■ Task requirements
Looking at the entries, how many lines hold the word "mxGeometry"? State the number by itself.

*** Information

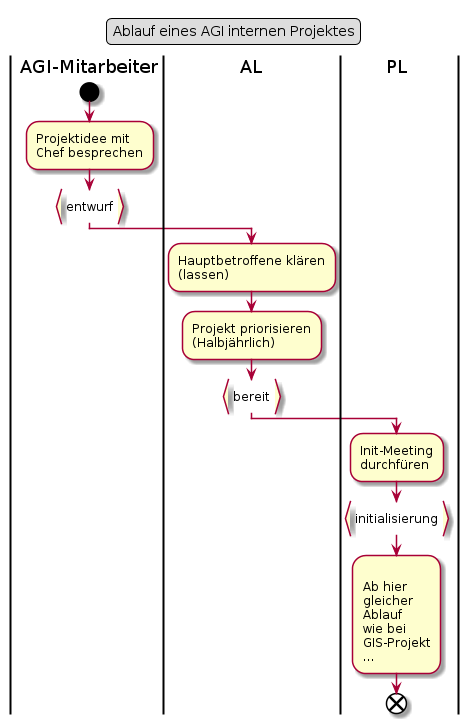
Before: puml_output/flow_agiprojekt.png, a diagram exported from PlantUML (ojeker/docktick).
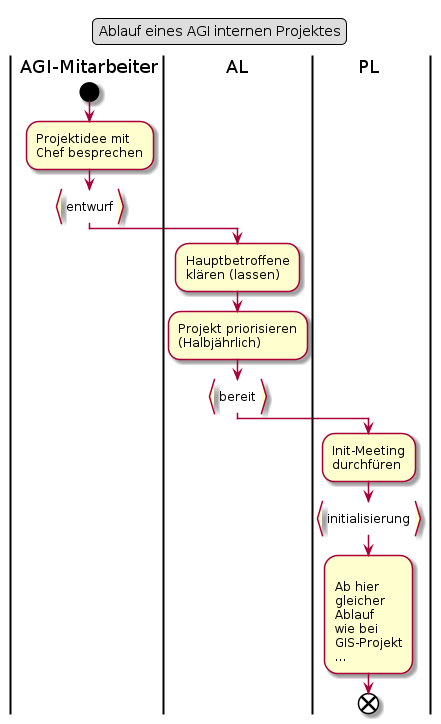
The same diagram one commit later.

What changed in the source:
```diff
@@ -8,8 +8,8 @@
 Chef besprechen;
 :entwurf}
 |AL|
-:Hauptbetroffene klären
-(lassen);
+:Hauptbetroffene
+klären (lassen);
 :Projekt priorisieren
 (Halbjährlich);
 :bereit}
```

******
*** Information

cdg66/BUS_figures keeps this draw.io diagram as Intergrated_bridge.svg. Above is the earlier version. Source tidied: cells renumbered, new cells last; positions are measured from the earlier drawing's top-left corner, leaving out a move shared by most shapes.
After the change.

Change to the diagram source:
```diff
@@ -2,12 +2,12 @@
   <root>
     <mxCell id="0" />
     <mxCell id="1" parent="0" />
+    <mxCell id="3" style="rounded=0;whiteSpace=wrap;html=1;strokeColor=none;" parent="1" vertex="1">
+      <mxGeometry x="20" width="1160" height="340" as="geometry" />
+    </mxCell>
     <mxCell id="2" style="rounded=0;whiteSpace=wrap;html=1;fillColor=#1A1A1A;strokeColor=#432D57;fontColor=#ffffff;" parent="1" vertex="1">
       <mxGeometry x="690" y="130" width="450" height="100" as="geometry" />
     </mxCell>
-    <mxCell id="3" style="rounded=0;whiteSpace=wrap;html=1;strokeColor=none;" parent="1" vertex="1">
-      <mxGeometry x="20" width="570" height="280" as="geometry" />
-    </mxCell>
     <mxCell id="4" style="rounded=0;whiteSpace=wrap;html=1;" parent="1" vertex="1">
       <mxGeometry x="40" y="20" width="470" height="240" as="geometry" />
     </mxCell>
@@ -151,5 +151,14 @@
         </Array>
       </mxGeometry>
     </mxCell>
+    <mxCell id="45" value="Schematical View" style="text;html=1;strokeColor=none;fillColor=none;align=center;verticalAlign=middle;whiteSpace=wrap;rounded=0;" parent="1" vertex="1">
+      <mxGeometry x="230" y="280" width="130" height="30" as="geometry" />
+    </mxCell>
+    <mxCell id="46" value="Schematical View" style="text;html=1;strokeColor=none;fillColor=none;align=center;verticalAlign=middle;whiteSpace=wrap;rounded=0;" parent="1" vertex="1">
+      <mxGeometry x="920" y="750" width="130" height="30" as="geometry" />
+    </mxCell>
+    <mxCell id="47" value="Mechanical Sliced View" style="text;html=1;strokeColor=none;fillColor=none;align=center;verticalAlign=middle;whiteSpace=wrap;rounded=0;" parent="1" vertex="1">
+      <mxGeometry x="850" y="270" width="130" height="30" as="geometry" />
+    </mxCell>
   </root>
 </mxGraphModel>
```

******

■ Final answer
8